Of course there is something impossible in this task. The materials in Recovery included eggs, rope, wine, crepe bandage... -- it's very hard to bring any of these into play without the uncontrollable invocation of an infinite net of resonances and hidden narratives. The great materialist visual/performance artists from whom we were hoping to draw inspiration, from Beuys to Schwarzkogler to Matthew Barney, are all also inveterate myth-makers, whose presentation of the object or the substance is always also a re-presentation, and a private assertion (or half-stifled limning) of personal codes and relations which, in the multiplicating context of theatre, go reverberantly apeshit. So this is not about some kind of anti-poetic purity kick and it's certainly not about simplicity or singularity.

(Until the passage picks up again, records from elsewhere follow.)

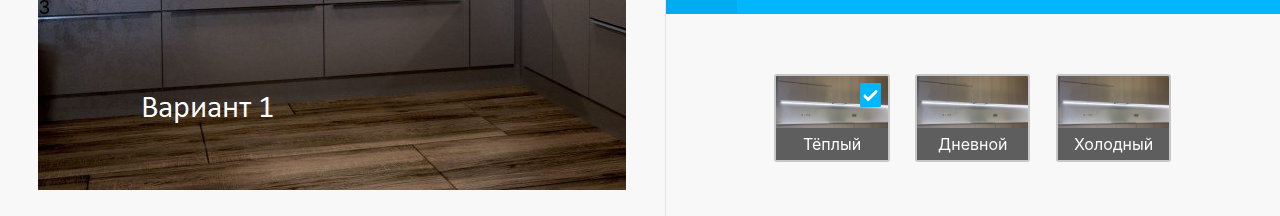
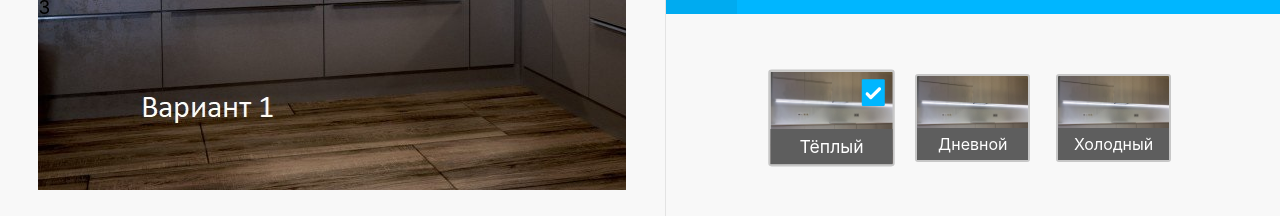
Before and after one commit to kotsur-vlad/test_fulogy, a React (Create React App) app: page / in a window 1280 px wide. Shown: the part 482-698 px from the top of the page. Built offline with nearby package versions, Linux system fonts and the light colour scheme.

Commit message:
Added saving choose in options

```diff
--- a/src/App.js
+++ b/src/App.js
@@ -146,13 +146,42 @@ class App extends React.Component {
 		],
 	};
 
-	chooseActiveFooterItem = (id) => {
+	chooseActiveOptionItem = (optionItemId) => {
+		let newFooterItems = this.state.footerItems.map(fi => {
+			if (fi.isCompleted === 'active') {
+				return {
+					...fi,
+					options: {
+						...fi.options,
+						properties: fi.options.properties.map(pr => {
+							if (pr.id === optionItemId) {
+								return {
+									...pr, isChecked: true
+								};
+							} else {
+								return {
+									...pr, isChecked: false
+								};
+							}
+						})
+					}
+				};
+			} else {
+				return fi;
+			}
+		});
+		this.setState({
+			footerItems: newFooterItems
+		});
+	};
+
+	chooseActiveFooterItem = (footerItemId) => {
 		let newFooterItems = this.state.footerItems.map(fi => {
 			if (fi.isCompleted === 'active') {
 				return {
 					...fi, isCompleted: true
 				};
-			} else if (fi.id === id) {
+			} else if (fi.id === footerItemId) {
 				return {
 					...fi, isCompleted: 'active'
 				};
@@ -178,8 +207,7 @@ class App extends React.Component {
 					<div className={styles.rightWrapper}>
 						<Info/>
 
-						<Options activeOption={activeOption}
-
+						<Options activeOption={activeOption} chooseActiveOptionItem={this.chooseActiveOptionItem}
 								 fullDescription={this.state.tempCalculation.kitchen.fullDescription}/>
 					</div>
 				</div>
--- a/src/components/options/OptionItem.js
+++ b/src/components/options/OptionItem.js
@@ -5,14 +5,17 @@ import checked from '../../assets/images/checked.svg';
 
 class OptionItem extends React.Component {
 
-	// onOptionClick = () => {
-	// 	this.props.(this.props.id)
-	// }
+	onItemClick = () => {
+		this.props.chooseActiveOptionItem(this.props.id)
+	}
 
 	render () {
+
+		const classForChecked = this.props.isChecked ? `${styles.item} ${styles.checked}` : styles.item;
+
 		return (
-			<div style={this.props.style} className={styles.item} onClick={this.onOptionClick}>
-				{this.props.isChecked && <div className={styles.checked}>
+			<div style={this.props.style} className={classForChecked} onClick={this.onItemClick}>
+				{this.props.isChecked && <div className={styles.checkIcon}>
 					<img src={checked} alt="checked"/>
 				</div>}
 				<div className={styles.itemTitle}>{this.props.title}</div>
--- a/src/components/options/OptionItem.module.scss
+++ b/src/components/options/OptionItem.module.scss
@@ -12,7 +12,7 @@
     transform: scale(1.1)
   }
 
-  .checked {
+  .checkIcon {
     @include flex(row, center, center);
     position: absolute;
     top: 1vh;
@@ -41,3 +41,7 @@
   }
 
 }
+
+.checked {
+  transform: scale(1.1)
+}
--- a/src/components/options/Options.js
+++ b/src/components/options/Options.js
@@ -24,7 +24,8 @@ class Options extends React.Component {
 																							 id={oi.id}
 																							 isChecked={oi.isChecked}
 																							 title={oi.title}
-																							 style={this.props.activeOption.options.style}/>);
+																							 style={this.props.activeOption.options.style}
+																							 chooseActiveOptionItem={this.props.chooseActiveOptionItem}/>);
 
 		return (
 			<div className={styles.options}>
```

Nonetheless, at base, there seems to be a fundamental difference in these two gestures, the difference between the indicative and the subjunctive, between what is and what if. And I seek to extend this concern not only to my self-presentation and my presentation of others (as in Hey Mathew, say, most contentiously) but also to my response to the presence of the audience and the negotiation of their self-consciousness. When Paul Goodman says "I'd rather have the watchers moved by what they are doing -- watching", it's difficult to know exactly which point he's making: is he saying that the value resides in watching per se -- however devalued that may be in leading-edge theatre; or is he saying that what's important is the audience's sense that they themselves are doing something that's important, and that this is true whether they're ('simply') watching or whether they participate much more substantively in the generation of the material and the pursuit of its argument. But either way, some reflection of my point can be made out there. We say who we are, not who we might be; we make a commitment that begins in an account of what is, in all the turbulence and obliquity of that matter. Until we can see who, and what, we are, in relation to each other and the objects and materials we use and the resources we share (or don't), the question of what else there could be and what the various things we call "this" or "here" might be like under other circumstances is nearly incomprehensible, except in a subjunctive, speculative fantasy that does nothing more than take us away from ourselves for a while: a pleasure, but one entirely propelled by privilege -- whether that's the privilege of leisure time, or the privilege of being a child.